Repairing and replacing vintage homes can be more challenging than work on homes of modern construction. This is true even if the vintage and modern homes are of similar size, quality and style. This is due to the complexity in repairing or replacing vintage construction, difficulty finding contractors for this type of work, and the additional effort needed to find replacement materials for these structures.
Fewer builders have the expertise or willingness to work with these types of homes. The smaller pool of builders, increased difficulty finding materials, and different and more highly skilled labor needed, it is more costly to restore these buildings.
What are vintage buildings? It’s not just 1890’s Victorian homes. Homes built prior to around 1947 have vintage materials that are not commonly used in construction today. The construction techniques and the materials were not standardized as they were after 1947. The homes typically have plaster walls instead of sheetrock, true dimensional lumber, custom door and crown molding, and other period materials. While the kitchens and bathrooms are the rooms most often updated with modern materials, the entire house may not have been gutted and updated.
The article, Lessons From Restoring a Fire-Damaged Home, from The Journal of Light Construction (JLC), provides a details chronology of the restoration of one vintage home partially damaged by fire. It highlights some of the difficulties encountered while restoring this Victorian home.
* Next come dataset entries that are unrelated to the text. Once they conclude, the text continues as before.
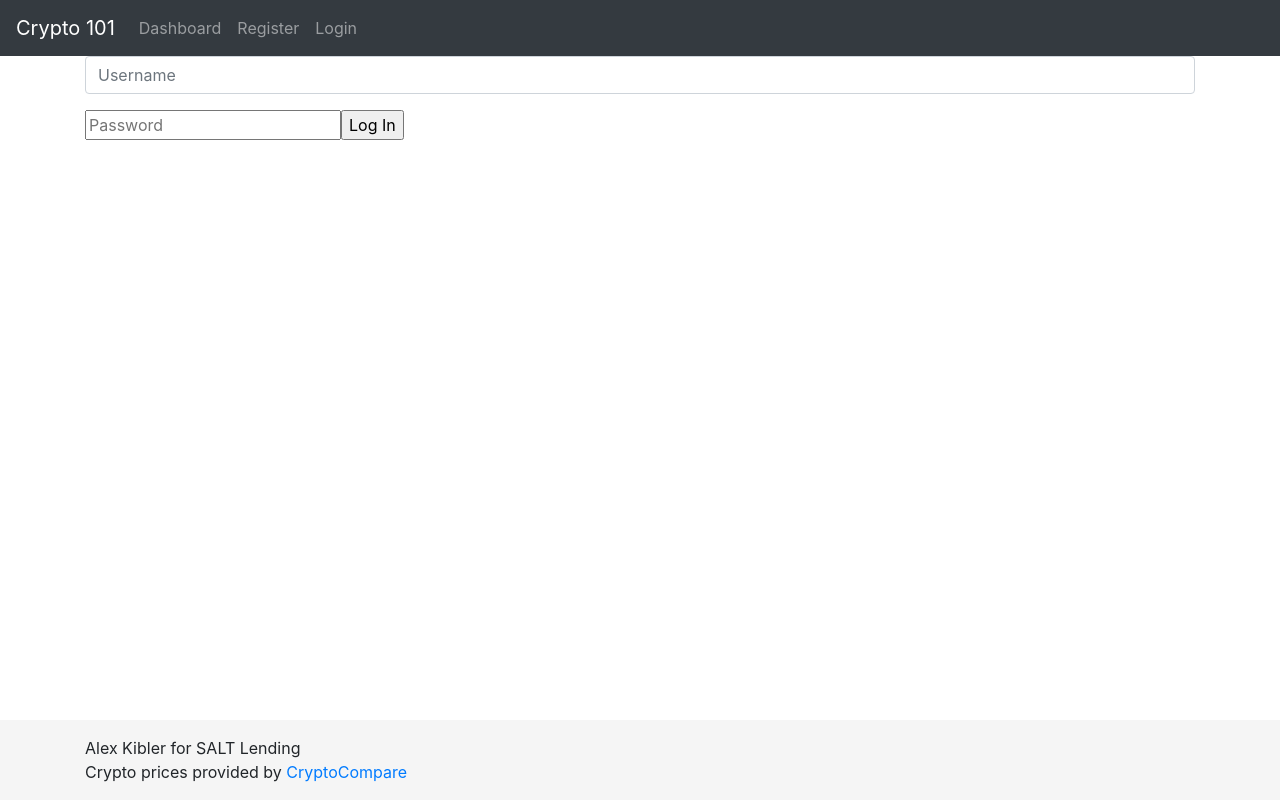
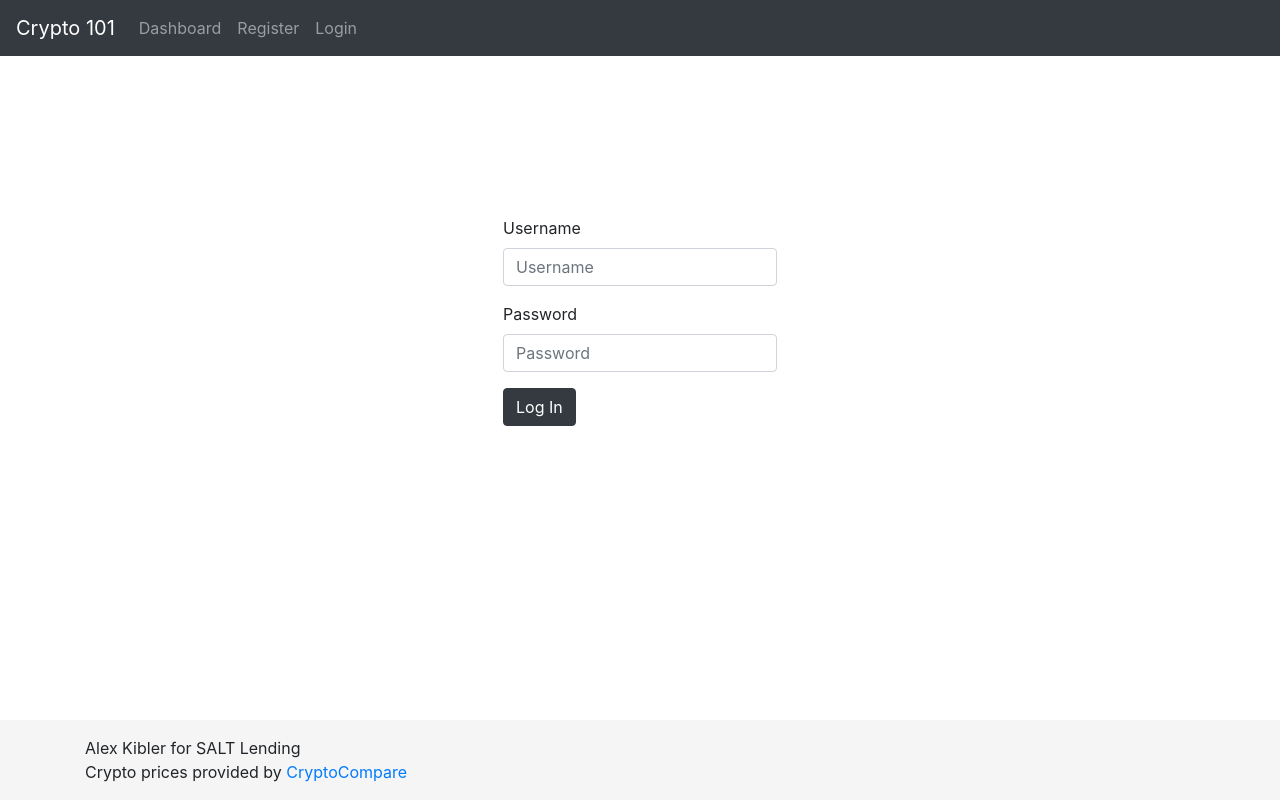
Before and after one commit to k1bs/salt-coding-challenge, a React (Create React App) app in the folder client/: page /login in a window 1280 px wide. Built offline with nearby package versions, Linux system fonts and the light colour scheme.

Commit message:
make login form look better

```diff
--- a/client/src/components/Login.jsx
+++ b/client/src/components/Login.jsx
@@ -20,14 +20,17 @@ class Login extends Component {
 
   render () {
     return (
-      <div>
+      <div className='auth-form'>
         <form onSubmit={(e) => this.props.handleLoginSubmit(e, this.state)}>
           <div className='form-group'>
-            <input type='text' name='username' className='form-control' value={this.state.username} placeholder='Username' onChange={this.handleInputChange} />
-
+            <label htmlFor='username'>Username</label>
+            <input id='username' type='text' name='username' className='form-control' value={this.state.username} placeholder='Username' onChange={this.handleInputChange} />
           </div>
-          <input type='password' name='password' value={this.state.password} placeholder='Password' onChange={this.handleInputChange} />
-          <input type='submit' value='Log In' />
+          <div className='form-group'>
+            <label htmlFor='password'>Password</label>
+            <input id='password' type='password' name='password' className='form-control' value={this.state.password} placeholder='Password' onChange={this.handleInputChange} />
+          </div>
+          <input type='submit' className='btn btn-dark' value='Log In' />
         </form>
       </div>
     )
```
Historic registry homes have higher overall replacement costs.
At e2Value, we are sometimes asked by users why we include the foundation costs in the replacement costs. These users want to exclude the foundations in the replacement cost. They feel that the foundations could be re-used for the rebuild. However, builders and architects typically do not want to build on a compromised foundation—even a potentially compromised foundation. That concern was covered in the JLC article. The contractor knew he couldn’t use the existing garage foundation even though the insurance company initially wanted him to.
Older homes can also present challenges when they are listed in historic registries or found in historic districts. Setting the right replacement value is important so that carriers provide coverage for the higher costs of restoring these homes.
Insuring registry homes or homes in historic districts creates challenges in the form of higher claim costs and a higher overall replacement cost of the home. Higher costs are the result of the additional oversight in the planning process, which increases the cost and timeframe necessary for approval. There are rules in place concerning what and/or how interior and exterior features can be restored. While there might be lower cost options, the builder may not be allowed to choose that option.
Owners of historic registry homes tend to select builders that have the expertise to repair/replace these homes. Some builders will choose not to work on these homes considering the extra time, work and specialized skills that the homes require. This will limit the number of builders who are available to work on historic registry homes, which increases the cost of the repair/rebuild.
The e2Value estimator tools were designed to handle homes of all sizes, ages and values, including vintage and historic homes. We understand these homes and provide the options necessary to value them accurately. Whether you are looking for valuations for high-value homes, Mainstreet® homes, condos, co-ops, commercial properties, manufactured homes, log cabins, or farms and ranches, our patented estimator can quickly calculate the cost of replacing a residential, commercial or farm structure and provide you with a fast, cost-effective and accurate replacement cost valuation. Contact us for more information.